ACTION ITEM
All of the data that follows is to be written out exactly, with images excluded.

PROVIDED INFORMATION
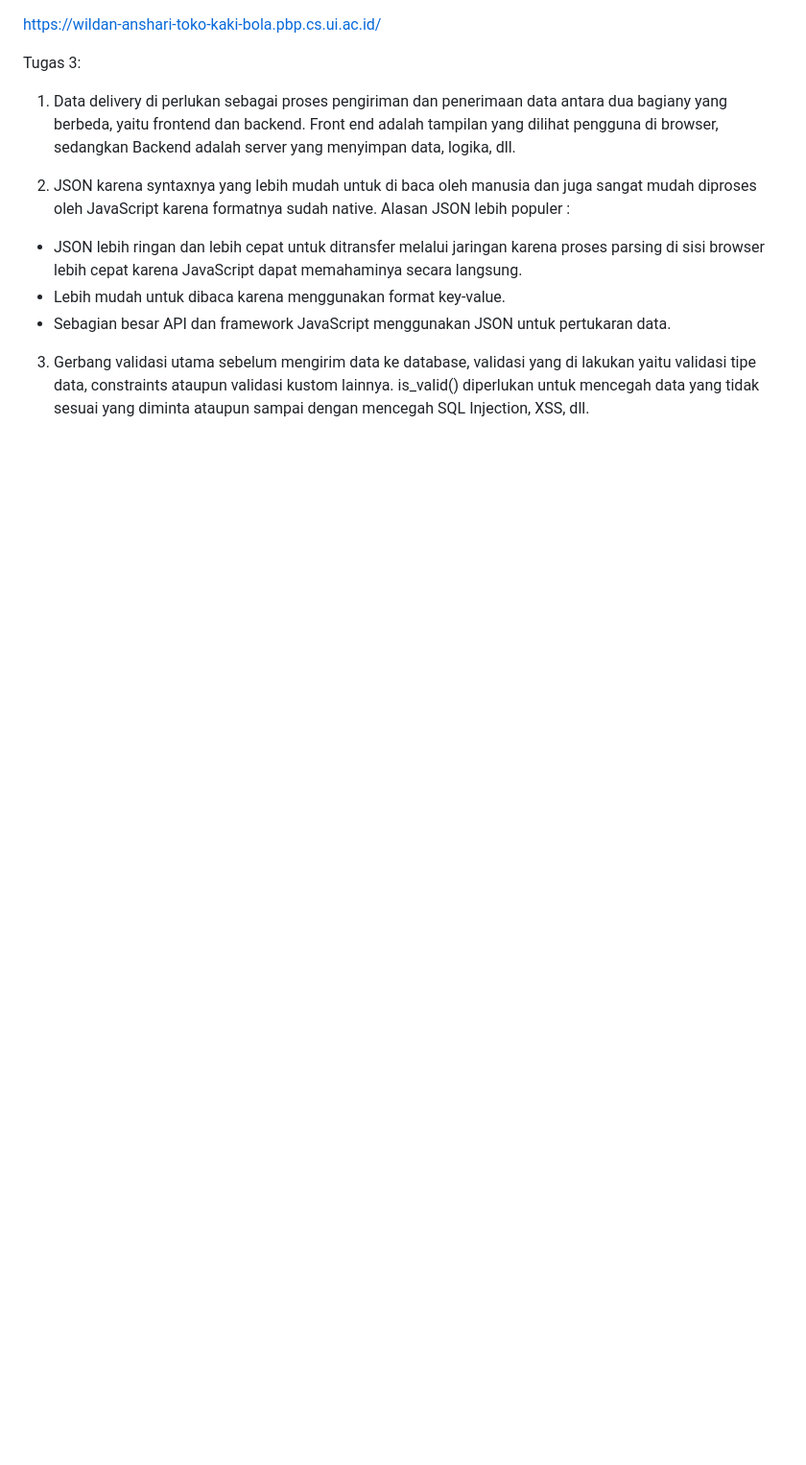
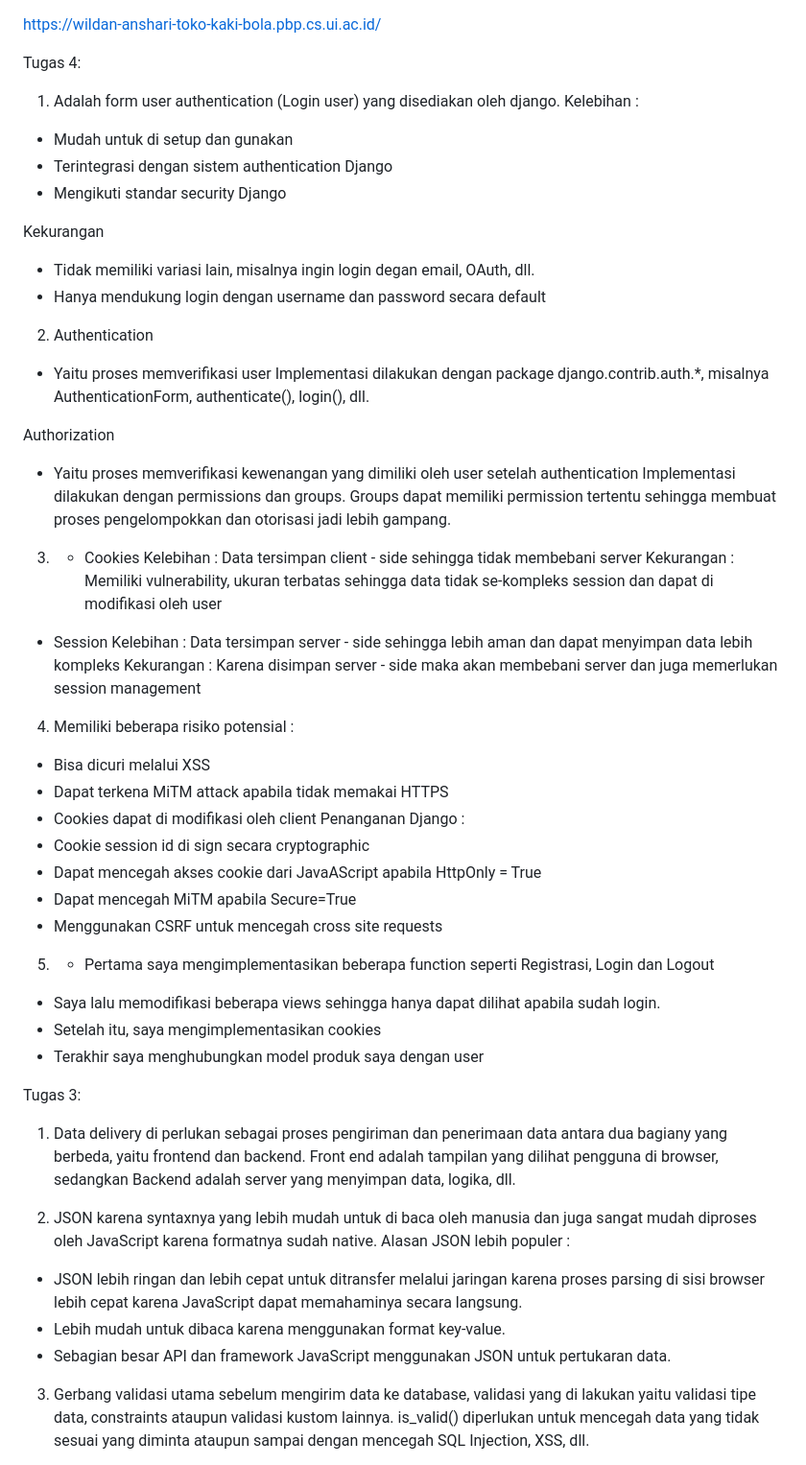
Before and after one commit to w7ldan/toko_kaki_bola, a Markdown page: README.md, the part around the change. Shown at 96% size. Drawn GitHub-style; blank space fills up the shorter version.

Commit message:
Tugas 4 Done

```diff
--- a/README.md
+++ b/README.md
@@ -1,4 +1,47 @@
 https://wildan-anshari-toko-kaki-bola.pbp.cs.ui.ac.id/
+
+Tugas 4:
+1. Adalah form user authentication (Login user) yang disediakan oleh django.
+Kelebihan :
+- Mudah untuk di setup dan gunakan
+- Terintegrasi dengan sistem authentication Django
+- Mengikuti standar security Django
+
+Kekurangan
+- Tidak memiliki variasi lain, misalnya ingin login degan email, OAuth, dll.
+- Hanya mendukung login dengan username dan password secara default
+
+2. Authentication
+- Yaitu proses memverifikasi user
+Implementasi dilakukan dengan package django.contrib.auth.*, misalnya AuthenticationForm, authenticate(), login(), dll.
+
+Authorization
+- Yaitu proses memverifikasi kewenangan yang dimiliki oleh user setelah authentication
+ Implementasi dilakukan dengan permissions dan groups. Groups dapat memiliki permission tertentu sehingga membuat proses pengelompokkan dan otorisasi jadi lebih gampang.
+
+ 3. - Cookies
+Kelebihan : Data tersimpan client - side sehingga tidak membebani server
+Kekurangan : Memiliki vulnerability, ukuran terbatas sehingga data tidak se-kompleks session dan dapat di modifikasi oleh user
+
+- Session
+Kelebihan : Data tersimpan server - side sehingga lebih aman dan dapat menyimpan data lebih kompleks
+Kekurangan : Karena disimpan server - side maka akan membebani server dan juga memerlukan session management
+
+4. Memiliki beberapa risiko potensial :
+- Bisa dicuri melalui XSS
+- Dapat terkena MiTM attack apabila tidak memakai HTTPS
+- Cookies dapat di modifikasi oleh client
+Penanganan Django :
+- Cookie session id di sign secara cryptographic
+- Dapat mencegah akses cookie dari JavaAScript apabila HttpOnly = True
+- Dapat mencegah MiTM apabila Secure=True
+- Menggunakan CSRF untuk mencegah cross site requests
+
+5. - Pertama saya mengimplementasikan beberapa function seperti Registrasi, Login dan Logout
+- Saya lalu memodifikasi beberapa views sehingga hanya dapat dilihat apabila sudah login.
+- Setelah itu, saya mengimplementasikan cookies
+- Terakhir saya menghubungkan model produk saya dengan user
+
 
 Tugas 3:
 1. Data delivery di perlukan sebagai proses pengiriman dan penerimaan data antara dua bagiany yang berbeda, yaitu frontend dan backend. Front end adalah tampilan yang dilihat pengguna di browser, sedangkan Backend adalah server yang menyimpan data, logika, dll.
```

ANSWER TO THE PROBLEM
Before and after one commit to w7ldan/toko_kaki_bola, a Markdown page: README.md, the part around the change. Shown at 96% size. Drawn GitHub-style; blank space fills up the shorter version.

Commit message:
Tugas 4 Done

```diff
--- a/README.md
+++ b/README.md
@@ -1,4 +1,47 @@
 https://wildan-anshari-toko-kaki-bola.pbp.cs.ui.ac.id/
+
+Tugas 4:
+1. Adalah form user authentication (Login user) yang disediakan oleh django.
+Kelebihan :
+- Mudah untuk di setup dan gunakan
+- Terintegrasi dengan sistem authentication Django
+- Mengikuti standar security Django
+
+Kekurangan
+- Tidak memiliki variasi lain, misalnya ingin login degan email, OAuth, dll.
+- Hanya mendukung login dengan username dan password secara default
+
+2. Authentication
+- Yaitu proses memverifikasi user
+Implementasi dilakukan dengan package django.contrib.auth.*, misalnya AuthenticationForm, authenticate(), login(), dll.
+
+Authorization
+- Yaitu proses memverifikasi kewenangan yang dimiliki oleh user setelah authentication
+ Implementasi dilakukan dengan permissions dan groups. Groups dapat memiliki permission tertentu sehingga membuat proses pengelompokkan dan otorisasi jadi lebih gampang.
+
+ 3. - Cookies
+Kelebihan : Data tersimpan client - side sehingga tidak membebani server
+Kekurangan : Memiliki vulnerability, ukuran terbatas sehingga data tidak se-kompleks session dan dapat di modifikasi oleh user
+
+- Session
+Kelebihan : Data tersimpan server - side sehingga lebih aman dan dapat menyimpan data lebih kompleks
+Kekurangan : Karena disimpan server - side maka akan membebani server dan juga memerlukan session management
+
+4. Memiliki beberapa risiko potensial :
+- Bisa dicuri melalui XSS
+- Dapat terkena MiTM attack apabila tidak memakai HTTPS
+- Cookies dapat di modifikasi oleh client
+Penanganan Django :
+- Cookie session id di sign secara cryptographic
+- Dapat mencegah akses cookie dari JavaAScript apabila HttpOnly = True
+- Dapat mencegah MiTM apabila Secure=True
+- Menggunakan CSRF untuk mencegah cross site requests
+
+5. - Pertama saya mengimplementasikan beberapa function seperti Registrasi, Login dan Logout
+- Saya lalu memodifikasi beberapa views sehingga hanya dapat dilihat apabila sudah login.
+- Setelah itu, saya mengimplementasikan cookies
+- Terakhir saya menghubungkan model produk saya dengan user
+
 
 Tugas 3:
 1. Data delivery di perlukan sebagai proses pengiriman dan penerimaan data antara dua bagiany yang berbeda, yaitu frontend dan backend. Front end adalah tampilan yang dilihat pengguna di browser, sedangkan Backend adalah server yang menyimpan data, logika, dll.
```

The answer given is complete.